*INFORMATION GIVEN*:
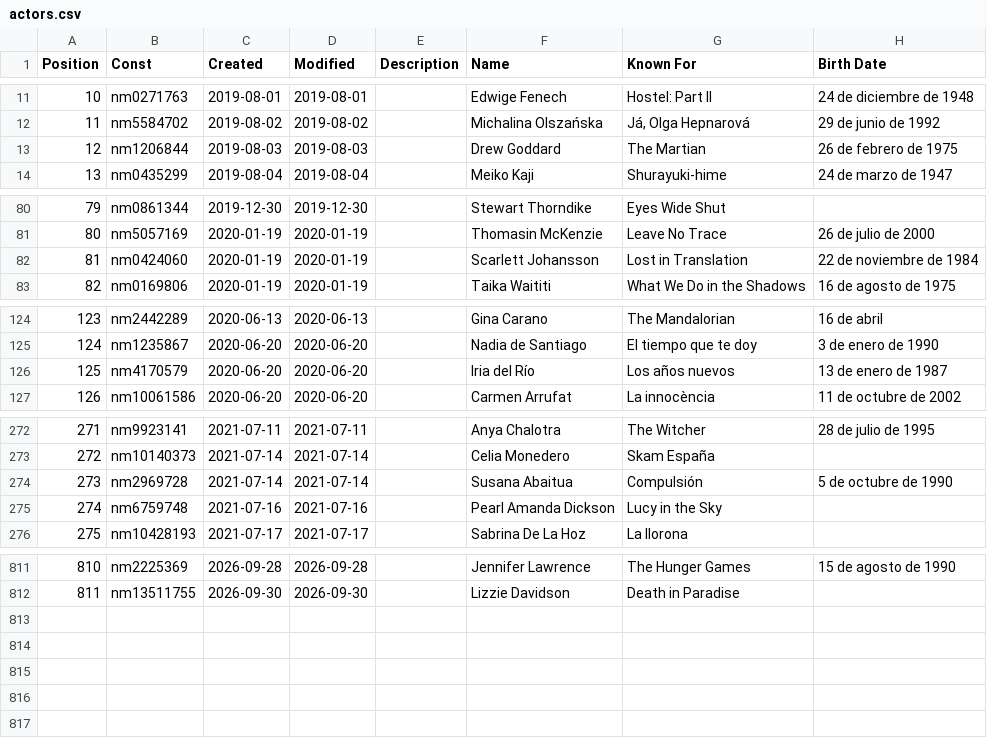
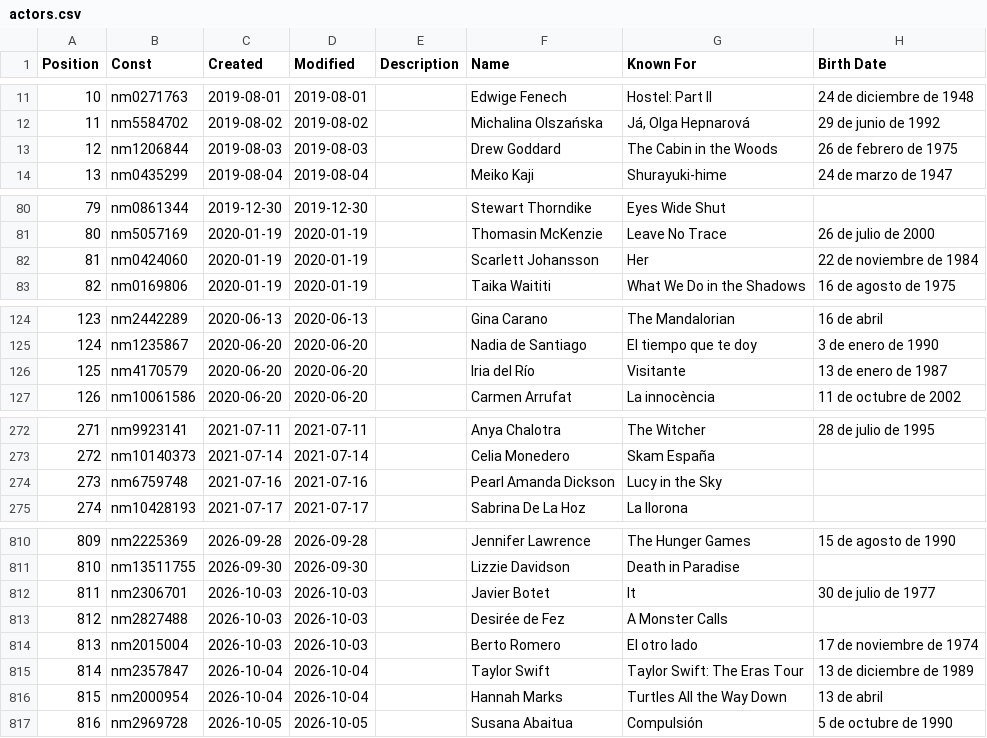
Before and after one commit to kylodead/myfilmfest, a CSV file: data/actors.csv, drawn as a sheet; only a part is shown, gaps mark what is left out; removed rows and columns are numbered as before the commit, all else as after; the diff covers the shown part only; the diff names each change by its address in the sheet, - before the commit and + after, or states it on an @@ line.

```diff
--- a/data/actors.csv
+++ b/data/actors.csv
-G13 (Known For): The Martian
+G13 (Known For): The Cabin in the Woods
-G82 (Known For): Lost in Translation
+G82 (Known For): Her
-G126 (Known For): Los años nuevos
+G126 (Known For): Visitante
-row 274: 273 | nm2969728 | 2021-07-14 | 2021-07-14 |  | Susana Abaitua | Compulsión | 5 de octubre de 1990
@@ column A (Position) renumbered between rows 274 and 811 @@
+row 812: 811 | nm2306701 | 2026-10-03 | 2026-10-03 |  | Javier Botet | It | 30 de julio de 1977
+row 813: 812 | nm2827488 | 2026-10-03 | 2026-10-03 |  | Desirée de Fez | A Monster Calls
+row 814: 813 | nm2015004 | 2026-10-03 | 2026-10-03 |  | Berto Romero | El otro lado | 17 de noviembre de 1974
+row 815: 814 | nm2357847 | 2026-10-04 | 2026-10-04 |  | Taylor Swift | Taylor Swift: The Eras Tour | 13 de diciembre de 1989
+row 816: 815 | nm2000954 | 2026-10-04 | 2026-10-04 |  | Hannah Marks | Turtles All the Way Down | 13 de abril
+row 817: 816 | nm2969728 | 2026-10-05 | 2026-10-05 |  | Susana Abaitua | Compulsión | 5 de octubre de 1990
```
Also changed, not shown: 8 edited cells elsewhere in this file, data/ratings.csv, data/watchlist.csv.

==

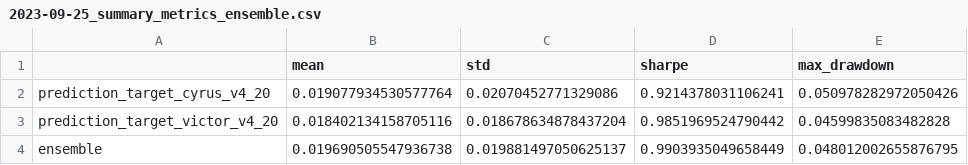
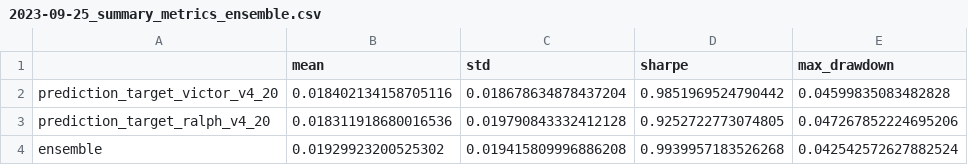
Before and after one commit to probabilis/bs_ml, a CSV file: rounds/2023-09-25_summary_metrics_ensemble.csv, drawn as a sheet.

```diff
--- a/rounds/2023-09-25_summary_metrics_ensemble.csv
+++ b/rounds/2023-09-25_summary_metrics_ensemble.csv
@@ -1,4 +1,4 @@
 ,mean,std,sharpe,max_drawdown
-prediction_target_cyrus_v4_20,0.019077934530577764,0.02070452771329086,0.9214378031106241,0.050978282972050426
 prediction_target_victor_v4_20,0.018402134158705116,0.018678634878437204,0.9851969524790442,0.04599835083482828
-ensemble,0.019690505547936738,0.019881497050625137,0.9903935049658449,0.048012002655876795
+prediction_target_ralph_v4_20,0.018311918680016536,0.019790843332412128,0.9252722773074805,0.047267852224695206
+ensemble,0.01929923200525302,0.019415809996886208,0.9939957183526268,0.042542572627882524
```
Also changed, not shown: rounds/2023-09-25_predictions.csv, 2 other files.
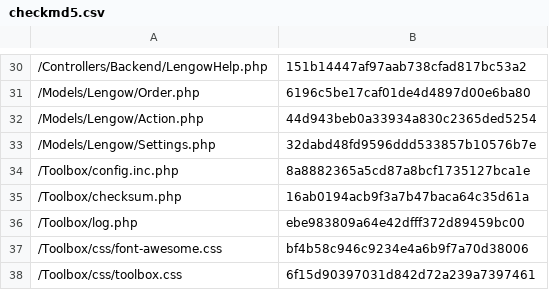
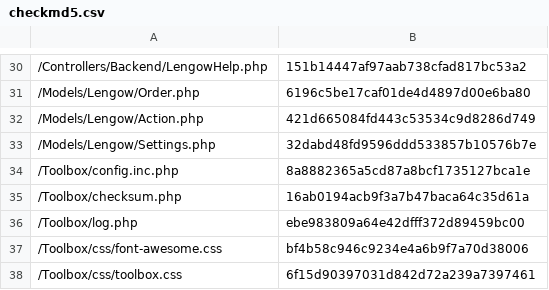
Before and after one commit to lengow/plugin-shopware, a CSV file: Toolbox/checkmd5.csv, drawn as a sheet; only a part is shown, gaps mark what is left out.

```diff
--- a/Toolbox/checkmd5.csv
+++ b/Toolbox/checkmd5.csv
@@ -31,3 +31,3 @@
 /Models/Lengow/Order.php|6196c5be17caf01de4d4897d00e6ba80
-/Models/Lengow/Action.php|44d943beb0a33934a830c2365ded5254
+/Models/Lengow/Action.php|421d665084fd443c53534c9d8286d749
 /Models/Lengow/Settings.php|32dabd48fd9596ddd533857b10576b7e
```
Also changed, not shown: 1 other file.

* * *

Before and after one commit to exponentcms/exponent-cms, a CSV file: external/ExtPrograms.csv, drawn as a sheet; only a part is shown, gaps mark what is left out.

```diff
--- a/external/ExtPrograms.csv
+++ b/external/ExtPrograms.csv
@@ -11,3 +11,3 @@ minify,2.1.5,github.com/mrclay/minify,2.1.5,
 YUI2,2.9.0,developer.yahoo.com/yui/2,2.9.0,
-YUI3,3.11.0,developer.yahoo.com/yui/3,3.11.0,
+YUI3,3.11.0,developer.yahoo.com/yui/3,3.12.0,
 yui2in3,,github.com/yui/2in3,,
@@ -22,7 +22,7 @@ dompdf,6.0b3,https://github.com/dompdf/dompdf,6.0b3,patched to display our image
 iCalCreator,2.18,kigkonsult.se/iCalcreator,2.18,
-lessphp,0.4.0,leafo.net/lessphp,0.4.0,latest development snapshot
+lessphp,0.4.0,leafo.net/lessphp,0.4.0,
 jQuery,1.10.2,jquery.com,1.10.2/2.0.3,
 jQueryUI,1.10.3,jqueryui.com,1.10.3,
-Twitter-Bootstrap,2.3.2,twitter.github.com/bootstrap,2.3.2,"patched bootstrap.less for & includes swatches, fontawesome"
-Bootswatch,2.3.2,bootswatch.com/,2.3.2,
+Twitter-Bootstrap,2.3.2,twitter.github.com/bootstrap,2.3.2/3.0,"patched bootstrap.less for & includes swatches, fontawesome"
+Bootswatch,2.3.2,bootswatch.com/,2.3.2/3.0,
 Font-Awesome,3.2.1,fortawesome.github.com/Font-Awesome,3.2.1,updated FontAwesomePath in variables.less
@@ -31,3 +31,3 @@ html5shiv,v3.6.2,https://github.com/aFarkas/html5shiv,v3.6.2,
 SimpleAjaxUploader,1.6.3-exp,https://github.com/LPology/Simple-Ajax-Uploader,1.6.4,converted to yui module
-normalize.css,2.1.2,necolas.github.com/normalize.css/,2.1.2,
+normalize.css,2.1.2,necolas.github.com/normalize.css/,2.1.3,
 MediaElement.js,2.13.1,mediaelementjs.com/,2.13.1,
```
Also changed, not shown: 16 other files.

*TO DO*: Reproduce every line from the preceding data in which the word "rounds" can be found.

*EXPECTED OUTPUT*:
Before and after one commit to probabilis/bs_ml, a CSV file: rounds/2023-09-25_summary_metrics_ensemble.csv, drawn as a sheet.
--- a/rounds/2023-09-25_summary_metrics_ensemble.csv
+++ b/rounds/2023-09-25_summary_metrics_ensemble.csv
Also changed, not shown: rounds/2023-09-25_predictions.csv, 2 other files.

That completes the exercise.